Howard Stevenson, Stephen Joseph, Lucy Bailey, Lucy Cooker, Stuart Fox and Alicia Bowman—The University of Nottingham

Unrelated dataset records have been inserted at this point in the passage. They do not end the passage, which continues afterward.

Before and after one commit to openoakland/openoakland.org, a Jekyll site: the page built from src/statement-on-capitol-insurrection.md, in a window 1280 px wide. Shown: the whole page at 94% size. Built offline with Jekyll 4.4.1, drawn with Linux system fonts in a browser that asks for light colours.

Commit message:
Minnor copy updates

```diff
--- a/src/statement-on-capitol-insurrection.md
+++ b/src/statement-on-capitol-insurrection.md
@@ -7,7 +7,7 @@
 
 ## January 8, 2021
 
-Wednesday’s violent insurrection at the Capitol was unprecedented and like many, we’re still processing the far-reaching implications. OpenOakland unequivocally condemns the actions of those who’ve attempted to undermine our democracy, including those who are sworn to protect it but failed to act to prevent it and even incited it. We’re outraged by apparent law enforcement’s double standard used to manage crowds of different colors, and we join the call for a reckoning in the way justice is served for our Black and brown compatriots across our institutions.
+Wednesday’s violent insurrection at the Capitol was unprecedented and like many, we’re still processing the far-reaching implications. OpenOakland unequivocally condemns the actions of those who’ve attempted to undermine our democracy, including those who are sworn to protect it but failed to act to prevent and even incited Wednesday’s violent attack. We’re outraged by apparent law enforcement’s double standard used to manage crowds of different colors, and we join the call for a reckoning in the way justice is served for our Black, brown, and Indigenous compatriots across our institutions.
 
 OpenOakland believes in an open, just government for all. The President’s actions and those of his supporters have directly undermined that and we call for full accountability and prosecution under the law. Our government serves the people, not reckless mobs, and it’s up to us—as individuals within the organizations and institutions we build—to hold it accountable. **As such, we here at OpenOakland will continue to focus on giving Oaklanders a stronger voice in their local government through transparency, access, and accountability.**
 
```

This study aimed to develop a better understanding of the role of “caring” across the continuum of IB programmes in nine schools located in South-east Asia, Europe and the Middle East/North Africa. The study had two broad objectives. First, it aimed to establish the extent to which students in IB World Schools are caring, and secondly, it sought to understand how IB World Schools attempt to develop a disposition of caring among their students. Research methods included student surveys, website analysis, focus groups with staff and students and interviews with various staff members in the case study schools. Survey data showed that students scored highly when rated on the extent to which they demonstrated perspective taking, empathic concern and a range of attitudes and behaviours linked to caring. Moreover, the vast majority of students agreed or strongly agreed that their school teaches them to be more caring. Additional findings indicated that: the IB curriculum offers opportunities to make caring a focus; a caring disposition among young people is best developed in schools where caring is woven into the fabric of the institution and leaders have a critical role in setting the tone within their institution.